Top of GIVEN DATA

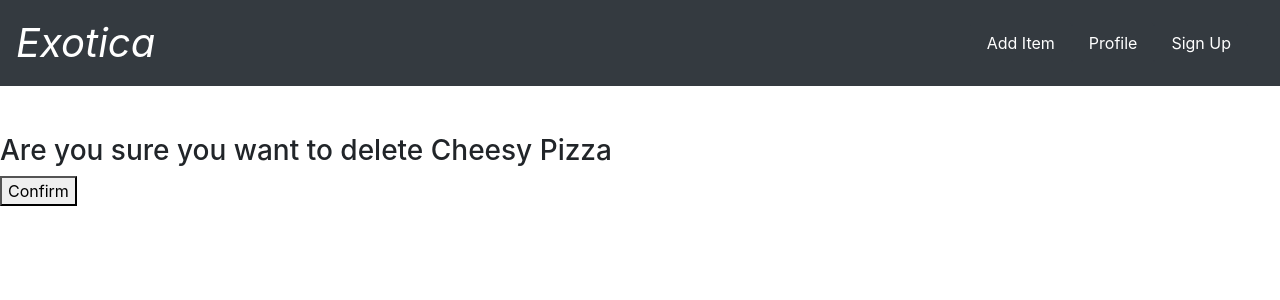
After one commit to TheLegend-2003/Django, a Django app: page /food/delete/1/ in a window 1280 px wide. The commit adds this page. Shown: the top 300 px of the page. Run offline with Django 4.2, Linux system fonts and the light colour scheme; data comes from the database, SQL or seed files in the repository; both versions use the stored data as it was after the commit.

Commit message:
commit:37

```diff
--- a/mysite/food/templates/food/detail.html
+++ b/mysite/food/templates/food/detail.html
@@ -23,7 +23,7 @@
 			>Edit
 		</a>
 		<a
-			href="#"
+			href="{% url 'food:delete_item' item.id %}"
 			style="width: 80px"
 			class="btn btn-danger"
 			>Delete
--- /dev/null
+++ b/mysite/food/templates/food/item-delete.html
@@ -0,0 +1,12 @@
+{% extends 'food/base.html' %}
+
+{% block body %}
+
+<form method ="POST">
+    {% csrf_token %}
+    <h3>Are you sure you want to delete {{ item.item_name }}</h3>
+    <button type="submit">Confirm</button>
+</form>
+
+
+{% endblock %}
--- a/mysite/food/urls.py
+++ b/mysite/food/urls.py
@@ -8,4 +8,5 @@ urlpatterns = [
     path('detail/<int:item_id>/', views.detail, name = 'detail'),
     path('add/',views.create_item, name='create_item'),
     path('update/<int:id>/', views.update_item , name='update_item'),
+    path('delete/<int:id>/', views.delete_item, name='delete_item'),
 ]
--- a/mysite/food/views.py
+++ b/mysite/food/views.py
@@ -48,3 +48,15 @@ def update_item(request, id):
         return redirect('food:index')
 
     return render(request, 'food/item-form.html', context)
+
+def delete_item(request, id):
+    item = Item.objects.get(pk=id)
+
+    context = {
+        'item': item
+    }
+
+    if request.method == 'POST':
+        item.delete()
+        return redirect('food:index')
+    return render(request, 'food/item-delete.html', context)
```
Also changed, not shown: mysite/db.sqlite3.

Bottom of GIVEN DATA

● ASSIGNED TASK: Say how many lines of the listing above include the word "render", and give no other text.

● EXPECTED OUTPUT: 2